Bookfinder: Eliminating obscurity

Bookfinder: Eliminating obscurity

While still in college, then 19-year-old Anirvan Chatterjee came up with the idea for, the online price comparison service for books that is celebrating its tenth anniversary this year. The site searches through more than 125 million books from more than 100,000 booksellers in several countries, and the company is still growing.

"One of the things that we've always really wanted to do is be able to take to more groups of people and to people who are looking for different kinds of books," Chatterjee told The Bookseller. "Before 2000, we were doing mostly used books. Around 2000, we started getting pretty serious about new books. Around 2002 and 2003, we started getting very serious about being able to find books in languages other than English."

Chatterjee, who was a student at University of California, Berkeley where he studied Network Information Systems and Their Cultural Impact, came up with BookFinder for a class project. Two years later, in 1999, he and his childhood friend Charlie Hsu started running the site full-time. Now, former bookseller Wendy Shaw also works for the Berkeley-based company, and Giovanni Soltoggio serves as managing director of Europe operations in Dusseldorf, Germany.

Online book marketplace bought BookFinder in 2005, but, since the BookFinder continues to be an independent operation, the sale didn't change day-to-day operations.

"However," Chatterjee explains, "AbeBooks' position as a market leader in several online bookselling segments gives us access to industry-specific consulting, support, and advice, which has helped us accelerate our growth plans."

Chatterjee spoke to The Bookseller about the big anniversary for the company, what plans are for the next ten years, and what books and websites he can't live without.

The Bookseller: How did you come up with the idea for
Anirvan Chatterjee: At the time, I was really fascinated by Doonesbury comic books and I wanted to have the complete collection of Doonesbury books, from 1969 onwards.
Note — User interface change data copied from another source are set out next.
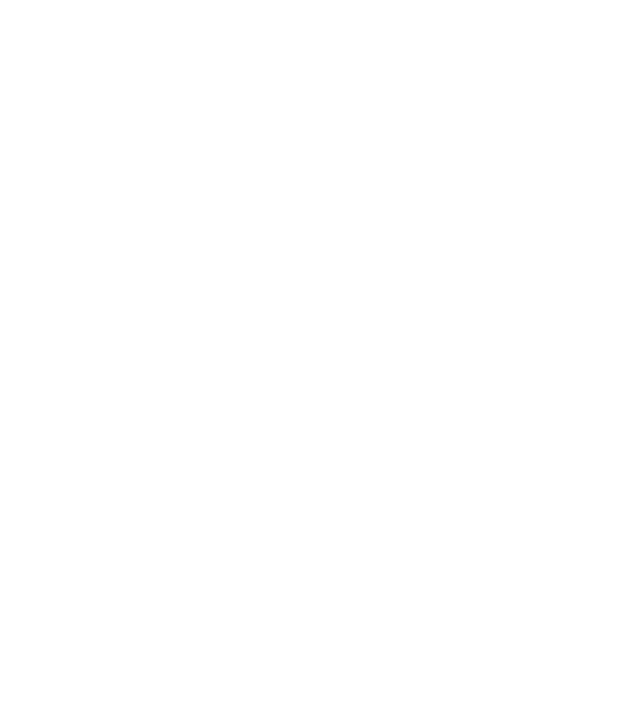
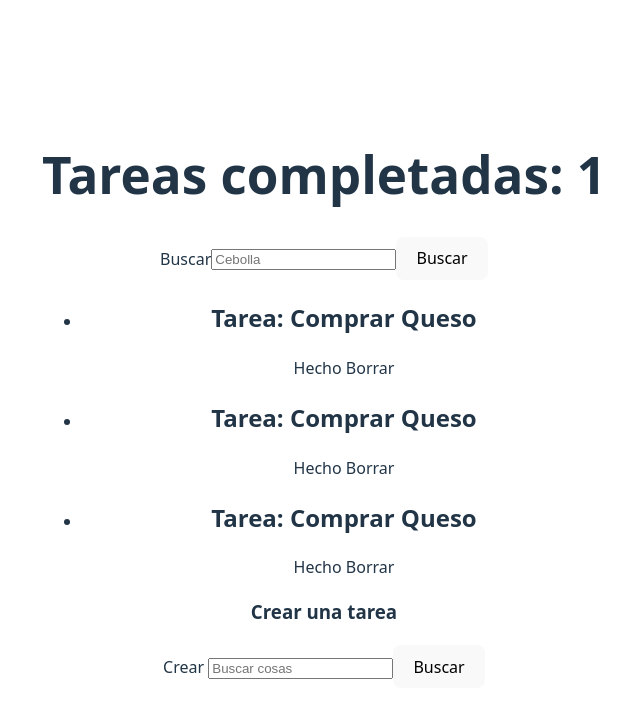
Before and after one commit to Platzi-Proyects/Curso-react-basico, a React (Vite) app: page / in a window 1280 px wide. Shown: the top 718 px of the page, without its empty margins (316-956 px from the left). Built offline with nearby package versions, Linux system fonts and the light colour scheme.

Commit message:
Add: Basic promts

```diff
--- a/src/App.jsx
+++ b/src/App.jsx
@@ -14,6 +14,8 @@
 
         <ToDoList>
             <TodoItem />
+            <TodoItem />
+            <TodoItem />
         </ToDoList>
 
         <CreateToDo />
--- a/src/components/CreateToDo.jsx
+++ b/src/components/CreateToDo.jsx
@@ -1,3 +1,10 @@
 export default function CreateToDo () {
-
+    return(
+        <div>
+            <h3>Crear una tarea</h3>
+            <label htmlFor="search">Crear </label>
+            <input id="search" placeholder="Buscar cosas" />
+            <button>Buscar</button>
+        </div>
+    )
 }
--- a/src/components/ToDoList.jsx
+++ b/src/components/ToDoList.jsx
@@ -1,3 +1,7 @@
-export default function ToDoList () {
-
+export default function ToDoList (props) {
+    return(
+        <ul>
+            {props.children}
+        </ul>
+    )
 }
--- a/src/components/TodoCounter.jsx
+++ b/src/components/TodoCounter.jsx
@@ -1,3 +1,5 @@
 export default function TodoCounter () {
-
+    return(
+        <h1>Tareas completadas: 1</h1>
+    )
 }
--- a/src/components/TodoItem.jsx
+++ b/src/components/TodoItem.jsx
@@ -1,3 +1,12 @@
 export default function TodoItem () {
+    return(
+        <li>
+            <h2>Tarea: Comprar Queso</h2>
+            <div>
+                <span>Hecho </span>
 
+                <span> Borrar</span>
+            </div>
+        </li>
+    )
 }
--- a/src/components/TodoSearch.jsx
+++ b/src/components/TodoSearch.jsx
@@ -1,3 +1,9 @@
 export default function TodoSearch () {
-
+    return(
+        <div>
+            <label htmlFor="search">Buscar</label>
+            <input id="search" placeholder="Cebolla" />
+            <button>Buscar</button>
+        </div>
+    )
 }
```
Berkeley is a really great book town, so I went to all the local bookstores, but I couldn't find everything that I wanted locally. I started looking online and I found I was able to complete my collection by finding these books at bookstores I had never heard of. I built a really simple tool for myself—to help me complete my collection—turned it in as a final project and, in January 1997, I put it online so other people could use it as well.

Bookseller: Going on from there, how did grow?
Chatterjee: A lot of it has been just straight linear growth. Through the late '90s, we started having people using the site and discovering for themselves that it was pretty cool. I very quickly learned, as somebody who is not a bookseller myself, that there's a whole lot more to all this than I ever had imagined. Those first few years were pretty critical. It really taught us a lot of humility in that we just discovered how much we didn't know. We were able to ramp up, with the help of a community of helpful people.
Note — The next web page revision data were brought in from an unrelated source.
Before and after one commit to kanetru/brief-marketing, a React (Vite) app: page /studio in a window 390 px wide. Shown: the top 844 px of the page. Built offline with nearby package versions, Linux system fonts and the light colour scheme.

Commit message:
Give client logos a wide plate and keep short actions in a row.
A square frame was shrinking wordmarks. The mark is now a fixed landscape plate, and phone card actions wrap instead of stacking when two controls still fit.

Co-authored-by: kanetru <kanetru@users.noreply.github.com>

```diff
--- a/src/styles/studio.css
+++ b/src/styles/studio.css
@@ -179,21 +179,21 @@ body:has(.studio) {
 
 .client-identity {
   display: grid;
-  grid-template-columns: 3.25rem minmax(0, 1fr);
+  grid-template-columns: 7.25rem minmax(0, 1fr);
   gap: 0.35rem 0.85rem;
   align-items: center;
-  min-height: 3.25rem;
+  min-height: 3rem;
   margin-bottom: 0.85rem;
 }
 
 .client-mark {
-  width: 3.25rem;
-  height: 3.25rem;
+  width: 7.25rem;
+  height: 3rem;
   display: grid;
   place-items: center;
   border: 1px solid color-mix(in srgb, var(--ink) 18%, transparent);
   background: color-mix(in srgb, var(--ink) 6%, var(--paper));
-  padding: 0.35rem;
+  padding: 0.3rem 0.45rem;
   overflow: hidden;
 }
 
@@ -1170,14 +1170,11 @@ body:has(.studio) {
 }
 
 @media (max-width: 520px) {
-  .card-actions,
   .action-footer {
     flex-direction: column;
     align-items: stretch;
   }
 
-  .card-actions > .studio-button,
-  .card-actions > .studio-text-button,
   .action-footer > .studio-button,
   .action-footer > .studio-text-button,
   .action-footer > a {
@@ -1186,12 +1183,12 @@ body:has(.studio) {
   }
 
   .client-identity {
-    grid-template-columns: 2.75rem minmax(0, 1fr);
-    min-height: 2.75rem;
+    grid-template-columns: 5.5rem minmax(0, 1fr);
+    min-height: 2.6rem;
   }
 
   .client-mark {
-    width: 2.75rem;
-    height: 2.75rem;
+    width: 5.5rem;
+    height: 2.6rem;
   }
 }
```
Bookseller: What have you learned over the past 10 years?
Chatterjee: What we really realised is that it's actually possible for a very small business to succeed and thrive in its own small way in the marketplace like this. A lot of that has to do with the openness of the book industry. When I started out as a 19-year-old, a lot of the folks in the book world were incredibly open to the idea that they would work with this college kid and partner with us. And I don't know if that would necessarily happen in other industries.
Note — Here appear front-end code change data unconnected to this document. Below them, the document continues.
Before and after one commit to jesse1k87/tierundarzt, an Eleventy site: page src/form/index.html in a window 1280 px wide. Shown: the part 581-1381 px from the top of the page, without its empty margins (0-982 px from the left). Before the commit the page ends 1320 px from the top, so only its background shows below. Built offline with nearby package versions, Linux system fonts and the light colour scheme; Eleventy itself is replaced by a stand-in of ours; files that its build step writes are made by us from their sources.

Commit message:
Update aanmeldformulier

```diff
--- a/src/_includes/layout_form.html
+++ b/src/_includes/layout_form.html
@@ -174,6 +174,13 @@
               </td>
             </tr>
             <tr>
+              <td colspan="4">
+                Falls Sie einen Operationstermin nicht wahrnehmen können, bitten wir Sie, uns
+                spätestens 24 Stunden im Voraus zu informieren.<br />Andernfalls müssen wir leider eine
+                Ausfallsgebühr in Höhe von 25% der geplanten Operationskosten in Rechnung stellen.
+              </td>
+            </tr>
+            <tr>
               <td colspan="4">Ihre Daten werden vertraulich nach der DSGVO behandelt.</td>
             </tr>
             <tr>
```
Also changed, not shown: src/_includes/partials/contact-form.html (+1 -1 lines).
Bookseller: What are some of your goals now that you've been around for 10 years? What are you looking forward to doing in the future?
Chatterjee: We're getting really serious about helping users who are not primarily in the United States. We have a German site and a British site and we have a French and Italian site on the way. Over the next couple of years, that's one of the biggest things we're going to be doing, really taking internationally. And bringing the experience to more people.

Bookseller: What are some of your favourite books?
Chatterjee: I'm a really big fan of Salman Rushdie's The Satanic Verses. Colson Whitehead's first book, The Intuitionist. One of my favourite books about books is Ex Libris, by Anne Fadiman, who also wrote the wonderful cross-cultural epilepsy book [The Spirit Catches You and You Fall Down].

Bookseller: What are some websites that you have to check every day?
Chatterjee: I use BlogLines, which is a RSS reader or feed reader. I read a lot of blogs and I read a lot of magazines that have feeds available and I really rely on BlogLines to get me through the day. Other than that, things like LibraryThing, which I really enjoy as a way to get ideas on what to read and what other people are reading. BlogLines is the essential site, though.

Bookseller: How do you see and other online projects, like Google Book Search, helping the publishing industry?
Chatterjee: Every single piece of it works differently., for example, really helps pull in the long tail. For the top thousand books, there's never going to be any kind of a problem for people to actually be able to access those in their own bookstores and their own communities. really plugs in right there and gives publishers and booksellers new markets where they can sell books. Google Book Search, Amazon Search Inside This Book, or the Open Content Alliance (the open version of Google Book Search) are excellence sources for publishers for getting their information out there. Right now, I think the biggest challenge for authors and publishers is not so much things like piracy and whatever else, I think it's obscurity. The biggest challenge is actually making sure that people are able to find your books and discover where to look.